Van Haute Diabolo Desk Lamp
Materials: Black painted cast iron tripod base, crow’s foot style. Painted with wrinkle paint. Long curved brass rod. Brass joint and parts. Mint green round aluminium diabolo lampshade, painted white inside. Brass E14 socket with a porcelain ring.
Height: 36 cm / 14.17”
Lampshade: ∅ 17 cm / 6.69”
Base: ∅ 16 x 10 cm / 6.29 x 3.93”
Electricity: 1 bulb E14, 1 x 40 watt maximum, 110/220 volt.
Any type of light bulb can be used, not a specific one preferred.
Period: 1950s, 1960s – Mid-Century Modern.
Designer: To be appraised.
Manufacturer: Van Haute, Molenbeekstraat 79, Brussels, Belgium.
Other versions: This Van Haute diabolo desk lamp exists in two sizes. The bigger lamp has an E27 socket. Also made with an aluminium (sometimes perforated on the top) lampshade and made in several colours. Also produced with a goose-neck instead of a rod. The cast iron base was also used for other desk lamps.
Often said that this diabolo lampshade is a design by Louis Kalff (Philips), but that’s not true, of course.
VH or Van Haute is a lighting company from Brussels, Belgium. Van Haute had a factories in Brussels and in Aalst, some 25 km / 15 mi from each other. The company no longer exists. It probably ended business in the 70s. The old building of the company in Aalst still remains.
In the 1950s Van Haute mainly produced lighting with fluorescence tubes.
Van Haute produced many lamps in the style of others. For instance, the pendant lamp, here in blue and green with a circular fluorescence light bulb is almost always sold as a Louis Kalff design for Philips. The slits are reminiscent of a Louis Kalff design for Philips, hence the confusion.
Diabolo is the name given to the shape of the lampshade. The diabolo lampshades were very popular in the 1950s. You can find several examples on Vintageinfo.

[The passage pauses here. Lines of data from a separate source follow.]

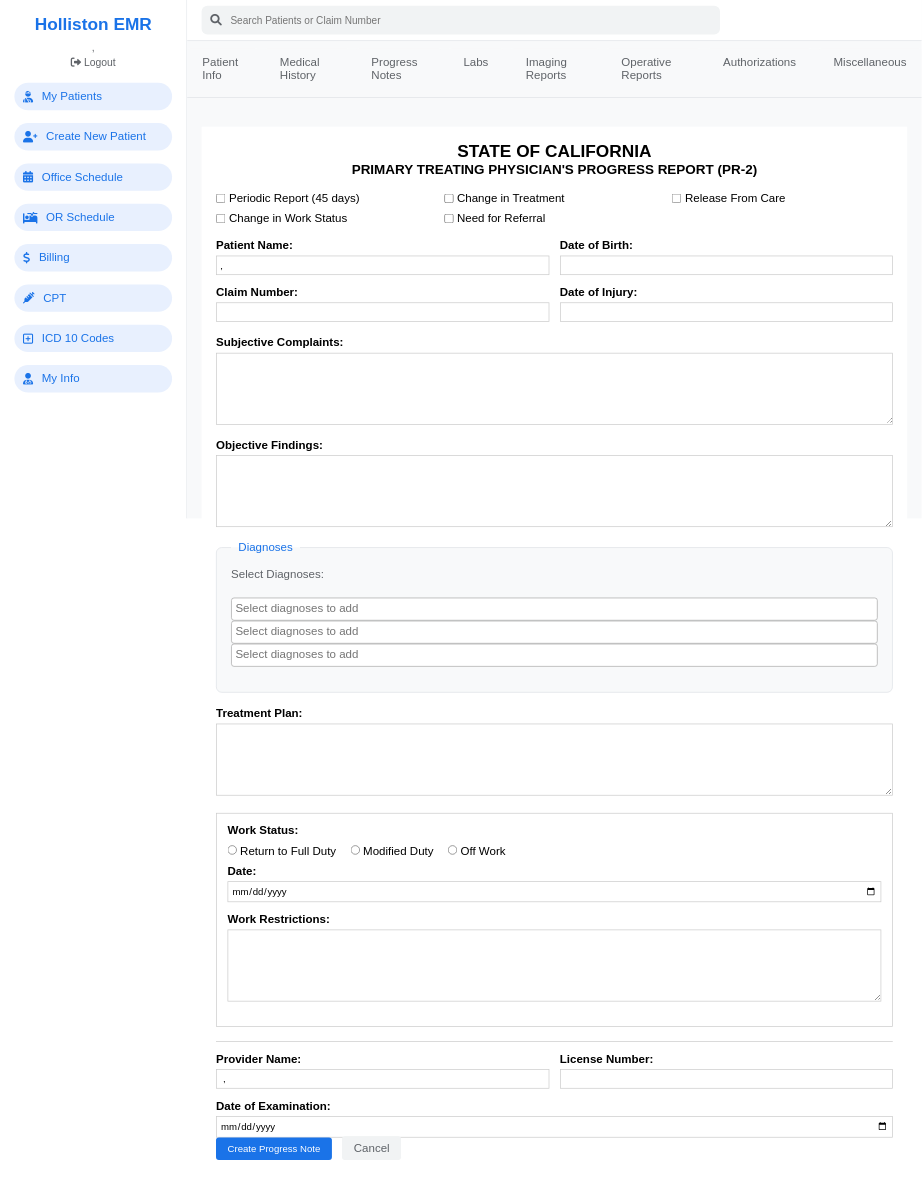
Repository: DavidG626/Flask-Project
Page: templates/create_progress_note.html
These files come from the project's save history. The page is drawn as it stood at one moment and after a run of saves; the edit follows.
The browser window is 1280 px wide. The pictures show the whole page, at 72% of full size.
Some web libraries are served in a nearby version. The template is drawn by Flask 3. The application's start-up code is not run. Other server files are loaded and not shown. The template is opened directly, without the code that normally fills it, so the values that code supplies are empty.

Above is the page before, as saved 2025-02-10 13:01:39.

### templates/create_progress_note.html
<!DOCTYPE html>
<html lang="en">
<head>
   <meta charset="UTF-8">
   <meta name="viewport" content="width=device-width, initial-scale=1.0">
   <title>Create Progress Note</title>
   <link rel="stylesheet" type="text/css" href="/static/dashboard.css">
   <link rel="stylesheet" type="text/css" href="/static/patient_info.css">
   <link rel="stylesheet" type="text/css" href="/static/pr2.css">
   <link href="https://cdn.jsdelivr.net/npm/select2@4.1.0-rc.0/dist/css/select2.min.css" rel="stylesheet" />
   <script src="https://cdn.jsdelivr.net/npm/jquery@3.6.0/dist/jquery.min.js"></script>
   <script src="https://cdn.jsdelivr.net/npm/select2@4.1.0-rc.0/dist/js/select2.min.js"></script>
   <link href="https://cdnjs.cloudflare.com/ajax/libs/font-awesome/6.0.0/css/all.min.css" rel="stylesheet">
</head>
<body>
   <div class="container">
       <!-- Sidebar -->
       <aside class="sidebar">
           <div class="logo">Holliston EMR</div>
           <div class="logged-user">
               {{ current_user.first_name }} {{ current_user.last_name }}, {{ current_user.medical_title }}
               <a href="{{ url_for('dashboard.logout') }}" class="logout-link">
                   <i class="fas fa-sign-out-alt"></i> Logout
               </a>
           </div>
           <nav>
               <ul>
                   <li class="active">
                       <a href="{{ url_for('dashboard.my_patients') }}">
                           <i class="fas fa-user-injured"></i>My Patients
                       </a>
                   </li>
               </ul>
               <br>
               <ul>
                   <li class="active">
                       <a href="{{ url_for('dashboard.create_patient') }}">
                           <i class="fas fa-user-plus"></i>Create New Patient
                       </a>
                   </li>
               </ul>
               <br>
               <ul>
                   <li class="active"><a href=""><i class="fas fa-calendar-alt"></i>Office Schedule</a></li>
               </ul>
               <br>
               <ul>
                   <li class="active"><a href=""><i class="fas fa-procedures"></i>OR Schedule</a></li>
               </ul>
               <br>
               <ul>
                   <li class="active"><a href=""><i class="fas fa-dollar-sign"></i>Billing</a></li>
               </ul>
               <br>
               <ul>
                   <li class="active">
                       <a href="{{ url_for('cpt.cpt_codes') }}">
                           <i class="fas fa-syringe"></i>CPT
                       </a>
                   </li>
               </ul>
               <br>
               <ul>
                   <li class="active">
                       <a href="{{ url_for('icd10.icd10_codes') }}">
                           <i class="far fa-plus-square"></i>ICD 10 Codes
                       </a>
                   </li>
               </ul>
               <br>
               <ul>
                   <li class="active">
                       <a href="{{ url_for('dashboard.my_info') }}">
                           <i class="fas fa-user-md"></i>My Info
                       </a>
                   </li>
               </ul>
           </nav>
       </aside>

       <!-- Main Content -->
       <main>
           <header>
               <div class="search-bar">
                   <i class="fas fa-search"></i>
                   <form action="{{ url_for('dashboard.my_patients') }}" method="get">
                       <input type="text" name="search" placeholder="Search Patients or Claim Number">
                   </form>
               </div>
           </header>

           <!-- Patient Tabs -->
           <div class="patient-tabs">
                <a href="{{ url_for('dashboard.patient_detail', patient_id=patient.id) }}" class="tab">Patient Info</a>
                <a href="{{ url_for('dashboard.patient_medical_history', patient_id=patient.id) }}" class="tab">Medical History</a>
                <a href="{{ url_for('pr2.progress_notes', patient_id=patient.id) }}" class="tab active">Progress Notes</a>
                <a href="{{ url_for('labs.patient_labs', patient_id=patient.id) }}" class="tab">Labs</a>
                <a href="{{ url_for('imaging.patient_imaging', patient_id=patient.id) }}" class="tab">Imaging Reports</a>
                <a href="{{ url_for('operative.patient_operative_reports', patient_id=patient.id) }}" class="tab">Operative Reports</a>
                <a href="{{ url_for('auth.patient_authorizations', patient_id=patient.id) }}" class="tab">Authorizations</a>
                <a href="{{ url_for('misc.patient_misc', patient_id=patient.id) }}" class="tab">Miscellaneous</a>
            </div>

           <div class="content">
            <div class="pr2-form">
                <div class="pr2-header">
                    <h2>STATE OF CALIFORNIA</h2>
                    <h3>PRIMARY TREATING PHYSICIAN'S PROGRESS REPORT (PR-2)</h3>
                </div>

                <form method="POST">
                    <!-- Report Type Section -->
                    <div class="checkbox-grid">
                        <div class="checkbox-item">
                            <input type="checkbox" name="is_periodic_report" id="periodic">
                            <label for="periodic">Periodic Report (45 days)</label>
                        </div>
                        <div class="checkbox-item">
                            <input type="checkbox" name="is_change_in_treatment" id="treatment">
                            <label for="treatment">Change in Treatment</label>
                        </div>
                        <div class="checkbox-item">
                            <input type="checkbox" name="is_release_from_care" id="release">
                            <label for="release">Release From Care</label>
                        </div>
                        <div class="checkbox-item">
                            <input type="checkbox" name="is_change_in_work_status" id="work">
                            <label for="work">Change in Work Status</label>
                        </div>
                        <div class="checkbox-item">
                            <input type="checkbox" name="is_need_for_referral" id="referral">
                            <label for="referral">Need for Referral</label>
                        </div>
                    </div>

                    <!-- Patient Information Section -->
                    <div class="patient-info-grid">
                        <div class="form-field">
                            <label>Patient Name:</label>
                            <input type="text" value="{{ patient.patient_last_name }}, {{ patient.patient_first_name }}" readonly>
                        </div>
                        <div class="form-field">
                            <label>Date of Birth:</label>
                            <input type="text" value="{{ patient.patient_date_of_birth.strftime('%m/%d/%Y') }}" readonly>
                        </div>
                        <div class="form-field">
                            <label>Claim Number:</label>
                            <input type="text" value="{{ patient.patient_claim_number }}" readonly>
                        </div>
                        <div class="form-field">
                            <label>Date of Injury:</label>
                            <input type="text" value="{{ patient.patient_date_of_injury.strftime('%m/%d/%Y') }}" readonly>
                        </div>
                    </div>

                    <!-- Subjective Section -->
                    <div class="text-area-field">
                        <label>Subjective Complaints:</label>
                        <textarea name="subjective_complaints" required></textarea>
                    </div>

                    <!-- Objective Section -->
                    <div class="text-area-field">
                        <label>Objective Findings:</label>
                        <textarea name="objective_findings" required></textarea>
                    </div>



                    <!-- Diagnosis -->
                    <fieldset>
                        <legend>Diagnoses</legend>
                        <div class="form-group">
                            <label>Select Diagnoses:</label><br>
                            <select name="diagnoses" multiple class="form-select">
                                <option value="">Select a diagnosis</option>
                                {% for code in icd10_codes %}
                                    <option value="{{ code.id }}">{{ code.description }} ({{ code.code }})</option>
                                {% endfor %}
                            </select><br>

                            <select name="diagnoses" multiple class="form-select">
                                <option value="">Select a diagnosis</option>
                                {% for code in icd10_codes %}
                                    <option value="{{ code.id }}">{{ code.description }} ({{ code.code }})</option>
                                {% endfor %}
                            </select><br>

                            <select name="diagnoses" multiple class="form-select">
                                <option value="">Select a diagnosis</option>
                                {% for code in icd10_codes %}
                                    <option value="{{ code.id }}">{{ code.description }} ({{ code.code }})</option>
                                {% endfor %}
                            </select><br>
                        </div>
                    </fieldset>



                    <!-- Treatment Plan Section -->
                    <div class="text-area-field">
                        <label>Treatment Plan:</label>
                        <textarea name="treatment_plan" required></textarea>
                    </div>

                    <!-- Work Status Section -->
                    <div class="work-status-section">
                        <h4>Work Status:</h4>
                        <div class="work-status-options">
                            <div class="radio-item">
                                <input type="radio" name="work_status" value="full_duty" id="full_duty">
                                <label for="full_duty">Return to Full Duty</label>
                            </div>
                            <div class="radio-item">
                                <input type="radio" name="work_status" value="modified" id="modified">
                                <label for="modified">Modified Duty</label>
                            </div>
                            <div class="radio-item">
                                <input type="radio" name="work_status" value="off_work" id="off_work">
                                <label for="off_work">Off Work</label>
                            </div>
                        </div>
                        <div class="form-field">
                            <label>Date:</label>
                            <input type="date" name="work_status_date">
                        </div>
                        <div class="text-area-field" id="work-restrictions">
                            <label>Work Restrictions:</label>
                            <textarea name="work_restrictions"></textarea>
                        </div>
                    </div>

                    <!-- Provider Information Section -->
                    <div class="provider-section">
                        <div class="form-row">
                            <div class="form-field">
                                <label>Provider Name:</label>
                                <input type="text" value="{{ current_user.first_name }} {{ current_user.last_name }}, {{ current_user.medical_title }}" readonly>
                            </div>
                            <div class="form-field">
                                <label>License Number:</label>
                                <input type="text" value="{{ current_user.medical_license }}" readonly>
                            </div>
                        </div>
                        <div class="form-field">
                            <label>Date of Examination:</label>
                            <input type="date" name="date_of_exam" required>
                        </div>
                    </div>

                    <div class="form-buttons">
                        <button type="submit" class="save-btn">Create Progress Note</button>
                        <a href="{{ url_for('pr2.progress_notes', patient_id=patient.id) }}" class="cancel-btn">Cancel</a>
                    </div>
                </form>
            </div>
        </div>
        <script>
            $(document).ready(function() {
                $('.form-select').select2({
                    placeholder: 'Select diagnoses to add',
                    allowClear: true,
                    width: '100%'
                });
            });
            </script>

       </main>
       </body>

### static/patient_info.css
.registration-container {
    background: white;
    border-radius: 8px;
    padding: 20px;
    margin: 20px;
    box-shadow: 0 2px 4px rgba(0,0,0,0.1);
}

.registration-container h2 {
    color: #5f6368;
    margin-bottom: 20px;
    font-size: 1.5rem;
}

fieldset {
    border: 1px solid #e1e4e8;
    border-radius: 8px;
    padding: 20px;
    margin-bottom: 20px;
    background: #f8f9fa;
}

legend {
    color: #1a73e8;
    font-weight: 500;
    padding: 0 10px;
}

.form-group {
    margin-bottom: 15px;
}

.form-group label {
    display: block;
    margin-bottom: 5px;
    color: #5f6368;
    font-weight: 500;
}

.form-input {
    width: 100%;
    padding: 8px 12px;
    border: 1px solid #e1e4e8;
    border-radius: 4px;
    font-size: 14px;
    background: white;
}

/* Date fields styling */
.date-group {
    display: flex;
    gap: 10px;
}

.date-group .form-input {
    width: 33%;
    text-align: center;
}

/* Button styling */
.buttons {
    margin-top: 20px;
    display: flex;
    gap: 10px;
}

.save-btn {
    background: #1a73e8;
    color: white;
    padding: 8px 16px;
    border: none;
    border-radius: 4px;
    cursor: pointer;
    font-weight: 500;
    text-decoration: none;
}

.save-btn:hover {
    background: #1557b0;
}

.cancel-btn {
    background: #f1f3f4;
    color: #5f6368;
    padding: 8px 16px;
    border: none;
    border-radius: 4px;
    text-decoration: none;
    font-weight: 500;
}

.cancel-btn:hover {
    background: #e3e6e8;
}
/* Patient tabs styling */
.patient-tabs {
    display: flex;
    gap: 10px;
    padding: 10px 0;
    border-bottom: 1px solid #e1e4e8;
}

.patient-tabs .tab {
    padding: 10px 20px;
    background: #f8f9fa;
    color: #5f6368;
    text-decoration: none;
    border-radius: 4px 4px 0 0;
    cursor: pointer;
    border: 1px solid transparent;
}

.patient-tabs .tab:hover {
    color: #1a73e8;
}

.patient-tabs .tab:active,
.patient-tabs .tab:focus {
    background: white;
    border-color: #e1e4e8;
    color: #1a73e8;
    margin-bottom: -1px;
}

.pmh-tabs .tab-pane {
    display: none;
    padding: 20px;
    background: #ffffff;
}

/* Responsive adjustments */
@media (max-width: 1600px) {
    html {
        font-size: 16px;
    }
}

@media (max-width: 1200px) {
    html {
        font-size: 16px;
    }
}

@media (max-width: 992px) {
    html {
        font-size: 14px;
    }
}

@media (max-width: 768px) {
    html {
        font-size: 12px;
    }
}

@media (max-width: 600px) {
    html {
        font-size: 10px;
    }
}

### static/pr2.css
/* static/pr2.css */



.pr2-form {
    max-width: 1000px;
    margin: 20px auto;
    padding: 20px;
    background: white;
}

.pr2-header {
    text-align: center;
    margin-bottom: 20px;
}

.pr2-title {
    font-size: 18px;
    font-weight: bold;
    text-align: center;
    margin: 10px 0;
}

.checkbox-grid {
    display: grid;
    grid-template-columns: repeat(3, 1fr);
    gap: 10px;
    margin: 15px 0;
}

.checkbox-item {
    display: flex;
    align-items: center;
    gap: 5px;
}

.patient-info-grid {
    display: grid;
    grid-template-columns: repeat(2, 1fr);
    gap: 15px;
    margin: 20px 0;
}

.form-row {
    display: flex;
    gap: 15px;
    margin-bottom: 15px;
}

.form-field {
    flex: 1;
}

.form-field label {
    display: block;
    font-weight: bold;
    margin-bottom: 5px;
}

.form-field input {
    width: 100%;
    padding: 5px;
    border: 1px solid #ccc;
}

.text-area-field {
    margin: 15px 0;
}

.text-area-field label {
    display: block;
    font-weight: bold;
    margin-bottom: 5px;
}

.text-area-field textarea {
    width: 100%;
    min-height: 100px;
    padding: 10px;
    border: 1px solid #ccc;
}

.diagnoses-grid {
    display: grid;
    grid-template-columns: repeat(2, 1fr);
    gap: 15px;
    margin: 15px 0;
}

.diagnosis-row {
    display: flex;
    gap: 10px;
}

.work-status-section {
    margin: 20px 0;
    padding: 15px;
    border: 1px solid #ccc;
}

.work-status-options {
    display: flex;
    gap: 20px;
    margin: 10px 0;
}

.provider-section {
    margin-top: 20px;
    border-top: 1px solid #ccc;
    padding-top: 15px;
}

/* Print styles */
@media print {
    .pr2-form {
        margin: 0;
        padding: 0;
    }

    .sidebar, .patient-tabs, .buttons {
        display: none;
    }
}

/* Responsive adjustments */
@media (max-width: 1600px) {
    html {
        font-size: 16px;
    }
}

@media (max-width: 1200px) {
    html {
        font-size: 16px;
    }
}

@media (max-width: 992px) {
    html {
        font-size: 14px;
    }
}

@media (max-width: 768px) {
    html {
        font-size: 12px;
    }
}

@media (max-width: 600px) {
    html {
        font-size: 10px;
    }
}

Loaded but not shown: static/dashboard.css (408 lines, source omitted)

After the next 2 saves:
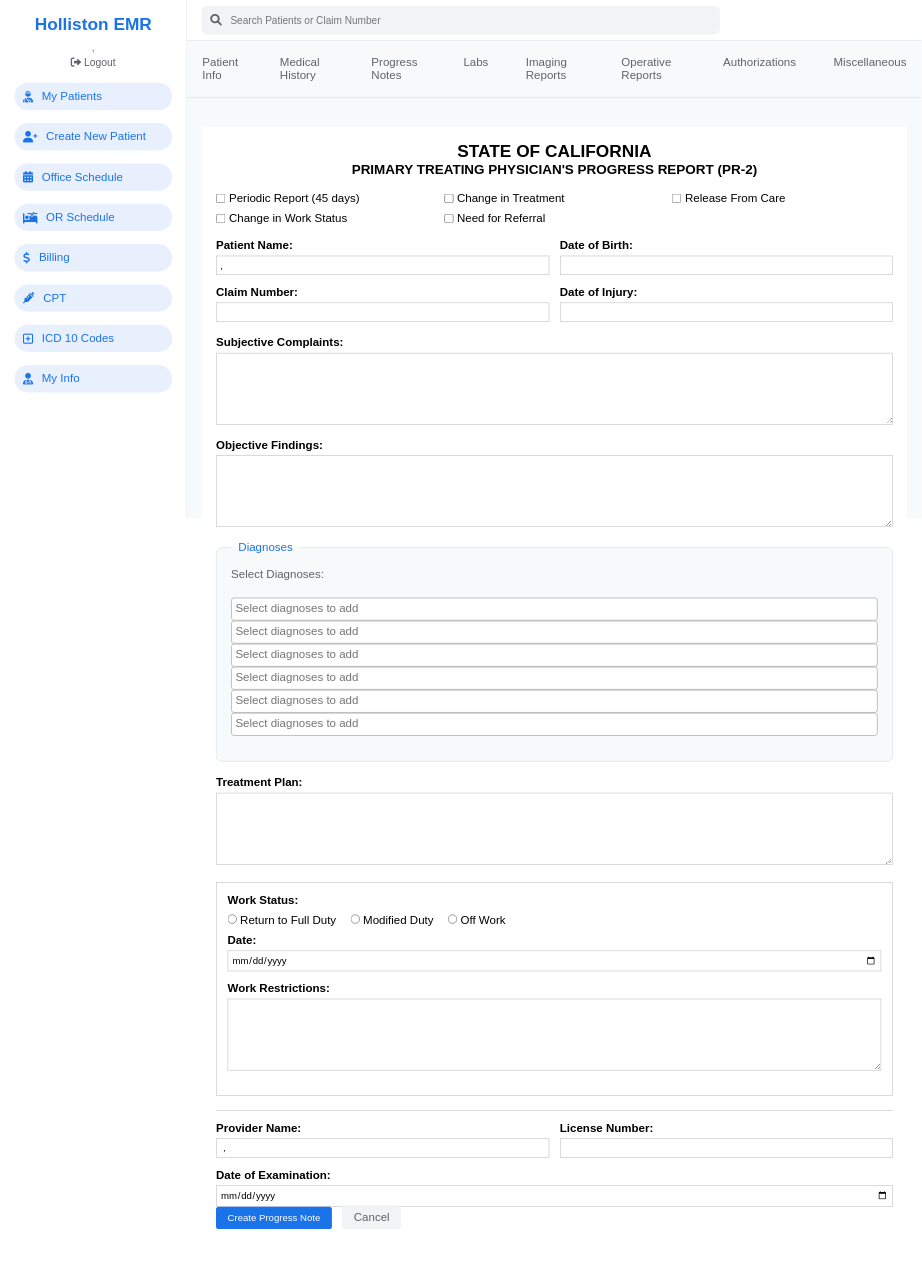
The 2 saves are shown as one change because they came seconds apart.
The last was saved 80 s later.
--- a/templates/create_progress_note.html
+++ b/templates/create_progress_note.html
@@ -192,6 +192,24 @@
                                     <option value="{{ code.id }}">{{ code.description }} ({{ code.code }})</option>
                                 {% endfor %}
                             </select><br>
+                            <select name="diagnoses" multiple class="form-select">
+                                <option value="">Select a diagnosis</option>
+                                {% for code in icd10_codes %}
+                                    <option value="{{ code.id }}">{{ code.description }} ({{ code.code }})</option>
+                                {% endfor %}
+                            </select><br>
+                            <select name="diagnoses" multiple class="form-select">
+                                <option value="">Select a diagnosis</option>
+                                {% for code in icd10_codes %}
+                                    <option value="{{ code.id }}">{{ code.description }} ({{ code.code }})</option>
+                                {% endfor %}
+                            </select><br>
+                            <select name="diagnoses" multiple class="form-select">
+                                <option value="">Select a diagnosis</option>
+                                {% for code in icd10_codes %}
+                                    <option value="{{ code.id }}">{{ code.description }} ({{ code.code }})</option>
+                                {% endfor %}
+                            </select><br>
                         </div>
                     </fieldset>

The diabolo, some yo-yo, has its origin in China. It’s a double-coned bobbin that can be twirled, tossed, and caught on a string secured by two sticks, one held in each hand. The first diabolo’s were made of bamboo and they made some whistling sound.
In the eighteenth century, the diabolo became known in England and France. The term “diabolo” was made up by French engineer Gustave Phillippart, who developed the modern diabolo in the early twentieth century and he was re-released. Since then, he has been widespread.
The socket of this desk lamp was made by BJB. BJB is Brökelmann, Jäger and Busse, BJB GmbH & Co. KG. The BJB company was founded in 1867 and started with petroleum lighting. The company still exists. Today they produce LED lamps, terminal blocks and connectors, lamp holders for conventional lighting and switches. They are active in the whole world. BJB GmbH & Co. KG is located on Werler Strasse 1, 59755, Arnsberg, Germany.
The switch was made by VLM Components. VLM Components was founded in 1945 in Buccinasco, a small village near Milan, Italy. VLM Components is part of the Relco Group, founded in 1967. Today they are the owners of the brands Relco, Leuci, Relco Lighting, VLM Components and Segno. VLM Components became famous for the switches they produce which were designed by Achille Castiglioni in 1968.